"Having a pet helps children realize they are part of a big system," George says. "What this does for children is tell them who they are. Children are all so curious about animals but they realize that they (the children) aren't a worm or another creature."
That's not to say kids and worms don't have a few similarities, according to George.
Most animals, and that includes people, have routines: They like to get up at the same time each day; they return from the day's adventures at the same time; and they go to sleep at the same time, George says. Also, most animals get defensive when they are approached in a quick, brisk manner.
As for their mating habits, George recalls watching over several months a male sparrow trying to land himself a female partner. He was unsuccessful every time, she says, because his "home" was on a small, wet parcel. "I knew he'd need some better real estate to find a mate -- just like some people."

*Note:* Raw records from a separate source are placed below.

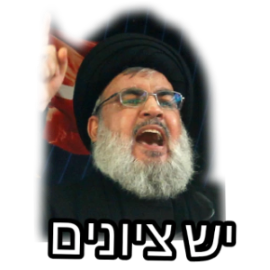
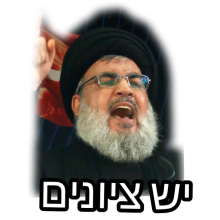
Some changes

diff --git a/src/content.config.ts b/src/content.config.ts
@@ -3,20 +3,21 @@ import { glob } from 'astro/loaders';
 import { z } from 'astro/zod';
 
 const blog = defineCollection({
-	// Load Markdown and MDX files in the `src/content/blog/` directory.
-	loader: glob({ base: './src/content/blog', pattern: '**/*.{md,mdx}' }),
-	// Type-check frontmatter using a schema
-	schema: ({ image }) =>
-		z.object({
-			title: z.string(),
-			description: z.string(),
-			// Transform string to Date object
-			pubDate: z.coerce.date(),
-			updatedDate: z.coerce.date().optional(),
-			featuredImage: image().optional(),
-			heroImage: z.optional(image()),
-			tags: z.array(z.string()).optional(),
-		}),
+    // טעינת קבצי המרקדאון מהתיקייה
+    loader: glob({ base: './src/content/blog', pattern: '**/*.{md,mdx}' }),
+    
+    // הגדרת הסכמה של ה-Frontmatter
+    schema: ({ image }) =>
+        z.object({
+            title: z.string(),
+            description: z.string(),
+            pubDate: z.coerce.date(),
+            updatedDate: z.coerce.date().optional(),
+            featuredImage: image().optional(),
+            heroImage: image().optional(),
+            tags: z.array(z.string()).optional(),
+            featured: z.boolean().optional().default(false),
+        }),
 });
 
 export const collections = { blog };

diff --git a/src/content/blog/fourth-post.md b/src/content/blog/fourth-post.md
@@ -22,14 +22,14 @@ featured: false
 
 ---
 
-**"סיימתי לבדוק את המבחנים שלכם"**
+*"סיימתי לבדוק את המבחנים שלכם"*
 
 המשפט שאחריו הלב שלי התחיל לפעום מהר וחזק יותר, הלסת התחילה קצת לרעוד והחרדה התפשטה מבית החזה אל שאר הגוף.
 
 ---
 
 
-מה שעוד יותר הקשה עליי, הייתה העובדה שלא התברכתי במוח איינשטיין וכדי להוציא הישגים שהם מעבר לבינוניים נדרשתי ללמוד הרבה וקשה מאוד.
+מה שעוד יותר הקשה עליי, היה שלא התברכתי במוח איינשטיין וכדי להוציא הישגים שהם מעבר לבינוניים נדרשתי ללמוד הרבה וקשה מאוד.
 אני חושבת שרמת החרשנות לי עקפה כל תלמיד אפשרי שיצא לי להכיר.
 בחמש יחידות מתמטיקה פתרתי את כל הבגרויות של העשור האחרון אם לא יותר, את כל ספר יואל גבע ואת כל ספר ארכימדס ועדיין לא הרגשתי מוכנה.
 אני חושבת שכל אדם ממוצע שהיה לו את אותה מוטיבציה כמוני ללמוד כל כך הרבה, היה מוציא ציונים יותר טובים ממני.
@@ -47,25 +47,21 @@ featured: false
 
 אחרי בית הספר בארוחת הצהריים, בימים שסבתא הייתה גרה איתי, היא הייתה מספרת לי שהתלמידים שכולם נידו אותם היו התלמידים שקיבלו את הציונים הנמוכים והתלמידים המקובלים היו המצטיינים.
 
-עם השנים, בתיכון, להורים שלי ולסבתא שלי היה פחות איכפת כמה אני מקבלת. אבל בכל זאת החרדה מציונים נשארה ואף החמירה.
+עם השנים, בתיכון, להורים שלי ולסבתא שלי היה פחות איכפת עם איזה ציון אני נכנסת הביתה. אבל בכל זאת החרדה מציונים נשארה ואף החמירה.
 בתקופה הזאת ידעתי שהציונים באמת בעלי משמעות כי הם מרכיבים את תעודת הבגרות שלי.
-
-
-אני רוצה שהפוסט הזה יתרכז בנושא הציונים ולא בנושא החינוך הסובייטי, עליו אני אכתוב אולי בהמשך.
-אני מספרת על זה כי לדעתי זה השורש של החרדה.
 
 ---
 
-**"עכשיו אחלק את המבחנים"**
+*"עכשיו אחלק את המבחנים"*
 
 ברגע הזה הלב פעם מהר יותר והגוף שלי רעד.
-כשקראו בשם שלי הייתי לוקחת את המבחן מקופל ולפעמים לא הייתי בודקת כמה קיבלתי כמה ימים קדימה, לפעמים אפילו לא הייתי יודעת בכלל את הציון עד סוף השנה.
+כשקראו בשם שלי הייתי לוקחת את המבחן מקופל ולפעמים לא הייתי בודקת כמה קיבלתי כמה ימים קדימה, לפעמים אפילו לא הייתי יודעת מה הציון עד סוף השנה.
 
-המורים שחתמו עם ציון את המבחנים שלי לא תיארו כמה השפעה יש למספר הזה עליי.
+המורים שחתמו עם ציון את המבחנים שלי לא תיארו כמה השפעה יש למספר שהם רושמים על הדף.
 
 I know, זה נשמע מאוד לא בריא.
 
-אני יכולה להגיד בשמחה שעכשיו אני ממש לא ככה. עם הציונים שלי בתואר, שהם הרבה יותר חשובים מאיזו מתכונת במתמטיקה, אני מחכה בקוצר רוח ומסתכלת ברגע שהם עולים. והקטע הכי המדהים שהם יכולים להיות יותר נמוכים ממידת הנעליים שלי :) ועדיין אני מסוגלת לבדוק אותם ישר.
+אני יכולה להגיד בשמחה שעכשיו אני ממש לא ככה. עם הציונים שלי בתואר, שהם הרבה יותר חשובים מאיזו מתכונת במתמטיקה, אני מחכה בקוצר רוח ומסתכלת ברגע שהם עולים. והקטע הכי המדהים שהם יכולים להיות יותר נמוכים ממידת הנעליים שלי :)
 
 
 

diff --git a/src/content/blog/third-post.md b/src/content/blog/third-post.md
@@ -5,7 +5,7 @@ pubDate: 'Jun 10 2026'
 # heroImage: '../../assets/blog-placeholder-2.jpg'
 featuredImage: '../../assets/guy-in-corner-of-party.jpg'
 tags: ["אינפורמציה", "התפתחות אישית"]
-featured: true
+featured: false
 ---
 
 את [הפוסט הראשון](https://digital-thoughts2d.github.io/My-Blog/blog/first-post/) חתמתי באמירה אופטימית.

Animals also seem to know that babies, whether they're of their own species or of the human kind, require special attention and a gentle manner.
If left on their own, children and pets usually will get along, George says. It's when an animal senses a parent's fear or trepidation that the animal becomes prickly.
"All young animals are friendly toward each other, including children. It's when they become adults they learn otherwise," George says with a laugh during a phone interview from her Chappaqua, N.Y., home.
Most children begin to take an interest in animals around 2 or 3 -- "It's when they pick up critters and bring them home," she says. And these young children don't discriminate. They like bugs, beetles and fish as much as that cuddly kitten.
The first step in having children learn to communicate with their pets is just by quietly observing the animals, George explains, because it establishes trust. As the children are ready to move in for a closer look, parents should constantly remind them to "feel kind toward this animal."
For instance, if the pet is a dog, a child should approach it with an outstretched hand, palm up, and let the dog sniff it. Then they are ready for eye contact, which dogs, some cats and even some wild animals find reassuring, George says.
"If an animal will look you in the eye, it's his sign of acceptance. It's OK for you to look back, but you should still remain quiet."
After all parties are comfortable with each other, they are ready to "chat." In her book, George says the best way to initiate conversation with a cat is for the human to stay away for the day. When he returns home, he'll probably get the "I missed you" talk.